[[ Data extract open ]]

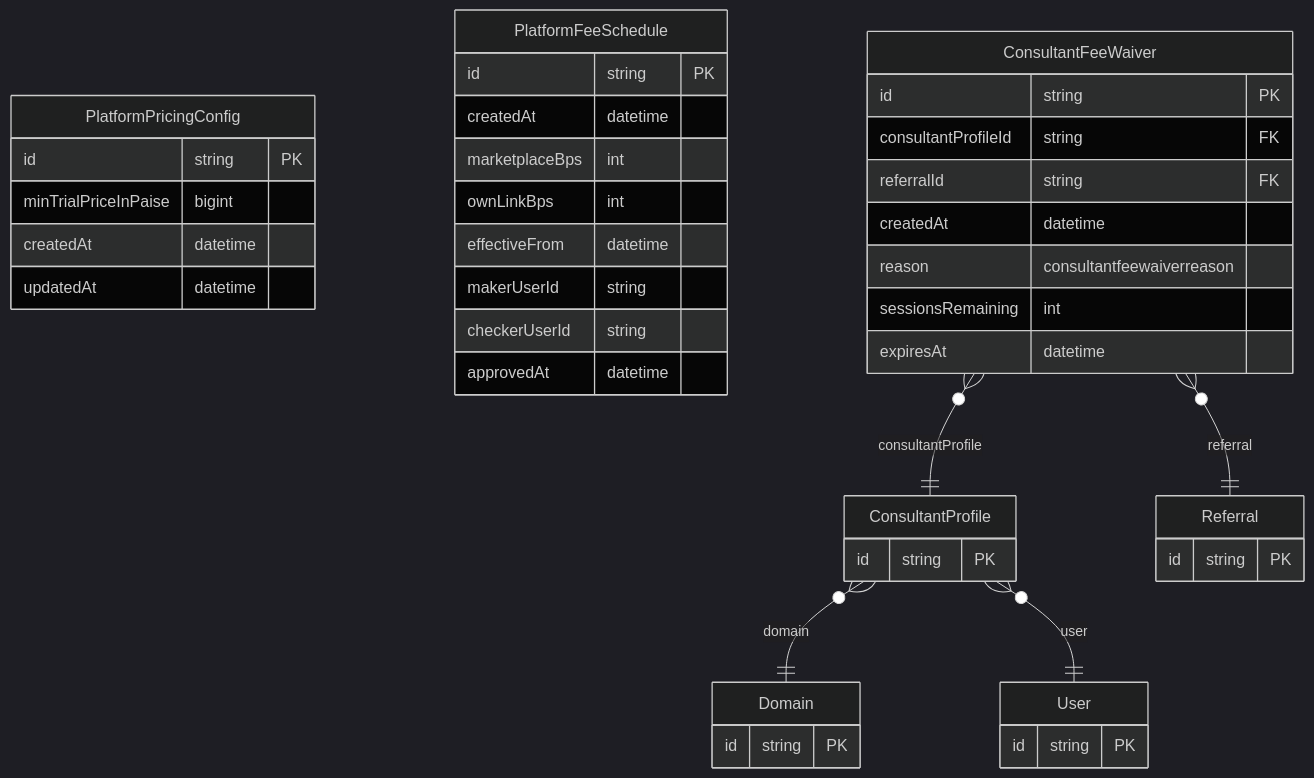
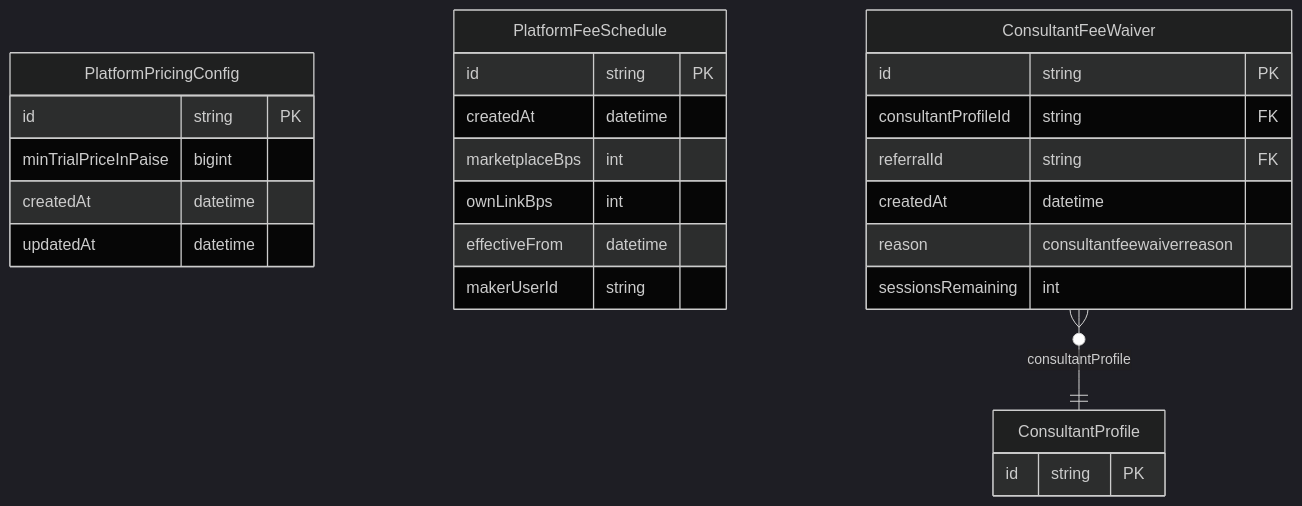
The second of 2 diagrams in docs/prisma/domains/05-payments-and-pricing.md (Practitionist/familiarise_web), drawn with Mermaid (dark theme) before and after one commit. The commit also changed other lines of this file and 14 other files, not shown here.

````diff
--- a/docs/prisma/domains/05-payments-and-pricing.md
+++ b/docs/prisma/domains/05-payments-and-pricing.md
@@ -151,44 +111,29 @@
 ```mermaid
 erDiagram
     PlatformPricingConfig {
         id string PK
         minTrialPriceInPaise bigint
         createdAt datetime
         updatedAt datetime
     }
     PlatformFeeSchedule {
         id string PK
         createdAt datetime
         marketplaceBps int
         ownLinkBps int
         effectiveFrom datetime
         makerUserId string
-        checkerUserId string
-        approvedAt datetime
     }
     ConsultantFeeWaiver {
         id string PK
         consultantProfileId string FK
         referralId string FK
         createdAt datetime
         reason consultantfeewaiverreason
         sessionsRemaining int
-        expiresAt datetime
     }
     ConsultantProfile {
         id string PK
     }
-    Referral {
-        id string PK
-    }
-    Domain {
-        id string PK
-    }
-    User {
-        id string PK
-    }
     ConsultantFeeWaiver }o--|| ConsultantProfile : "consultantProfile"
-    ConsultantFeeWaiver }o--|| Referral : "referral"
-    ConsultantProfile }o--|| Domain : "domain"
-    ConsultantProfile }o--|| User : "user"
 ```
````
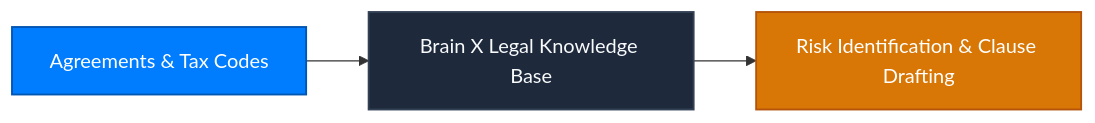
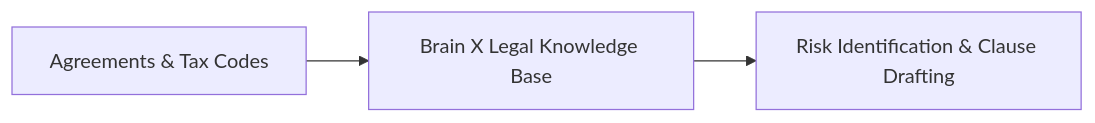
The diagram in use-cases/legal-and-tax.mdx (Connex-Brothers-Consulting-Group/cbcg-hs-connex-docs), drawn with Mermaid before and after one commit. The commit also changed 24 other files, not shown here.

Commit message:
fix(docs): restore Lucide card icons, enforce transparent Mermaid line-art, add Cryptographic Kill Switch, and refine quiet luxury banner

````diff
--- a/use-cases/legal-and-tax.mdx
+++ b/use-cases/legal-and-tax.mdx
@@ -9,9 +9,5 @@
 ```mermaid
 graph LR
-    classDef primary fill:#007CFF,stroke:#0056B3,stroke-width:1.5px,color:#FFFFFF;
-    classDef enterprise fill:#1E293B,stroke:#334155,stroke-width:1.5px,color:#F8FAFC;
-    classDef warning fill:#D97706,stroke:#B45309,stroke-width:1.5px,color:#FFFFFF;
-
-    Contract["Agreements & Tax Codes"]:::primary --> Brain["Brain X Legal Knowledge Base"]:::enterprise
-    Brain --> Audit["Risk Identification & Clause Drafting"]:::warning
+Contract["Agreements & Tax Codes"] --> Brain["Brain X Legal Knowledge Base"]
+    Brain --> Audit["Risk Identification & Clause Drafting"]
 ```
````
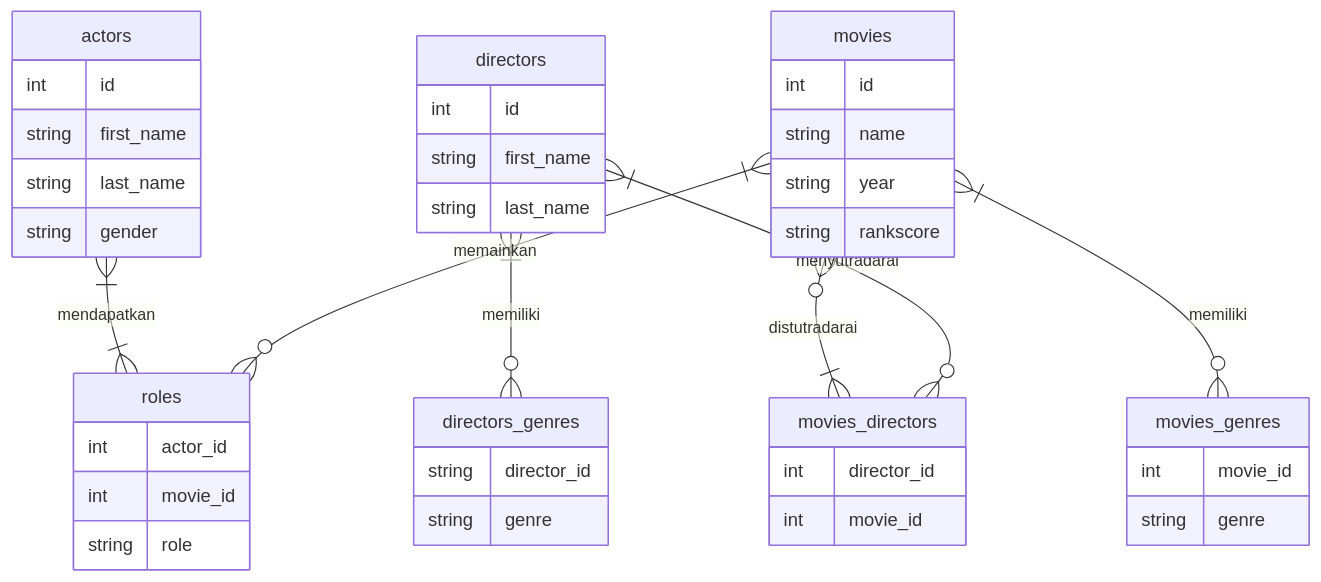
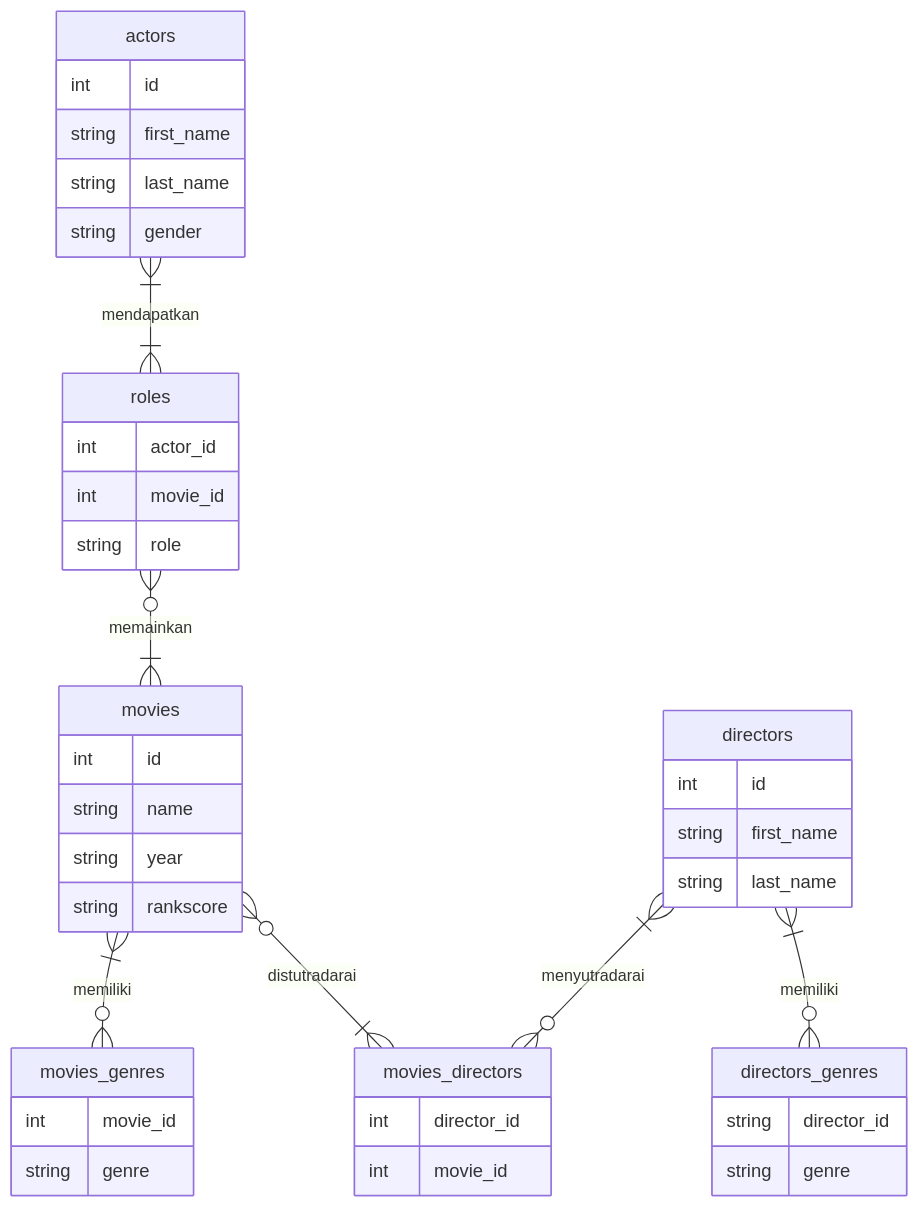
Before and after one commit to federus1105/koda-b4-db3: the diagram in README.md, drawn with Mermaid.

Commit message:
fix : order of writing relations

````diff
--- a/README.md
+++ b/README.md
@@ -2,53 +2,53 @@
 ```mermaid
 erDiagram
 actors {
     int id
     string first_name
     string last_name
     string gender
 }
 
 directors {
     int id
     string first_name
     string last_name
 }
 
 directors_genres {
     string director_id
     string genre
 }
 
 movies {
     int id
     string name
     string year
     string rankscore
 }
 
 movies_directors {
     int director_id
     int movie_id
 }
 
 movies_genres {
     int movie_id
     string genre
 }
 
 roles {
     int actor_id
     int movie_id
     string role
 }
 
 
 actors }|--|{ roles : mendapatkan
-movies }|--o{ roles : memainkan
+roles }o--|{ movies : memainkan
 directors }|--o{ directors_genres : memiliki
 movies }|--o{ movies_genres : memiliki
 movies }o--|{ movies_directors : distutradarai
 directors }|--o{ movies_directors : menyutradarai 
 
 
 ```
````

[[ Data extract closed ]]

Your objective » The answer must be the full listing retyped exactly, with no pictures in it.

Your response »
The second of 2 diagrams in docs/prisma/domains/05-payments-and-pricing.md (Practitionist/familiarise_web), drawn with Mermaid (dark theme) before and after one commit. The commit also changed other lines of this file and 14 other files, not shown here.

````diff
--- a/docs/prisma/domains/05-payments-and-pricing.md
+++ b/docs/prisma/domains/05-payments-and-pricing.md
@@ -151,44 +111,29 @@
 ```mermaid
 erDiagram
     PlatformPricingConfig {
         id string PK
         minTrialPriceInPaise bigint
         createdAt datetime
         updatedAt datetime
     }
     PlatformFeeSchedule {
         id string PK
         createdAt datetime
         marketplaceBps int
         ownLinkBps int
         effectiveFrom datetime
         makerUserId string
-        checkerUserId string
-        approvedAt datetime
     }
     ConsultantFeeWaiver {
         id string PK
         consultantProfileId string FK
         referralId string FK
         createdAt datetime
         reason consultantfeewaiverreason
         sessionsRemaining int
-        expiresAt datetime
     }
     ConsultantProfile {
         id string PK
     }
-    Referral {
-        id string PK
-    }
-    Domain {
-        id string PK
-    }
-    User {
-        id string PK
-    }
     ConsultantFeeWaiver }o--|| ConsultantProfile : "consultantProfile"
-    ConsultantFeeWaiver }o--|| Referral : "referral"
-    ConsultantProfile }o--|| Domain : "domain"
-    ConsultantProfile }o--|| User : "user"
 ```
````
The diagram in use-cases/legal-and-tax.mdx (Connex-Brothers-Consulting-Group/cbcg-hs-connex-docs), drawn with Mermaid before and after one commit. The commit also changed 24 other files, not shown here.

Commit message:
fix(docs): restore Lucide card icons, enforce transparent Mermaid line-art, add Cryptographic Kill Switch, and refine quiet luxury banner

````diff
--- a/use-cases/legal-and-tax.mdx
+++ b/use-cases/legal-and-tax.mdx
@@ -9,9 +9,5 @@
 ```mermaid
 graph LR
-    classDef primary fill:#007CFF,stroke:#0056B3,stroke-width:1.5px,color:#FFFFFF;
-    classDef enterprise fill:#1E293B,stroke:#334155,stroke-width:1.5px,color:#F8FAFC;
-    classDef warning fill:#D97706,stroke:#B45309,stroke-width:1.5px,color:#FFFFFF;
-
-    Contract["Agreements & Tax Codes"]:::primary --> Brain["Brain X Legal Knowledge Base"]:::enterprise
-    Brain --> Audit["Risk Identification & Clause Drafting"]:::warning
+Contract["Agreements & Tax Codes"] --> Brain["Brain X Legal Knowledge Base"]
+    Brain --> Audit["Risk Identification & Clause Drafting"]
 ```
````
Before and after one commit to federus1105/koda-b4-db3: the diagram in README.md, drawn with Mermaid.

Commit message:
fix : order of writing relations

````diff
--- a/README.md
+++ b/README.md
@@ -2,53 +2,53 @@
 ```mermaid
 erDiagram
 actors {
     int id
     string first_name
     string last_name
     string gender
 }
 
 directors {
     int id
     string first_name
     string last_name
 }
 
 directors_genres {
     string director_id
     string genre
 }
 
 movies {
     int id
     string name
     string year
     string rankscore
 }
 
 movies_directors {
     int director_id
     int movie_id
 }
 
 movies_genres {
     int movie_id
     string genre
 }
 
 roles {
     int actor_id
     int movie_id
     string role
 }
 
 
 actors }|--|{ roles : mendapatkan
-movies }|--o{ roles : memainkan
+roles }o--|{ movies : memainkan
 directors }|--o{ directors_genres : memiliki
 movies }|--o{ movies_genres : memiliki
 movies }o--|{ movies_directors : distutradarai
 directors }|--o{ movies_directors : menyutradarai 
 
 
 ```
````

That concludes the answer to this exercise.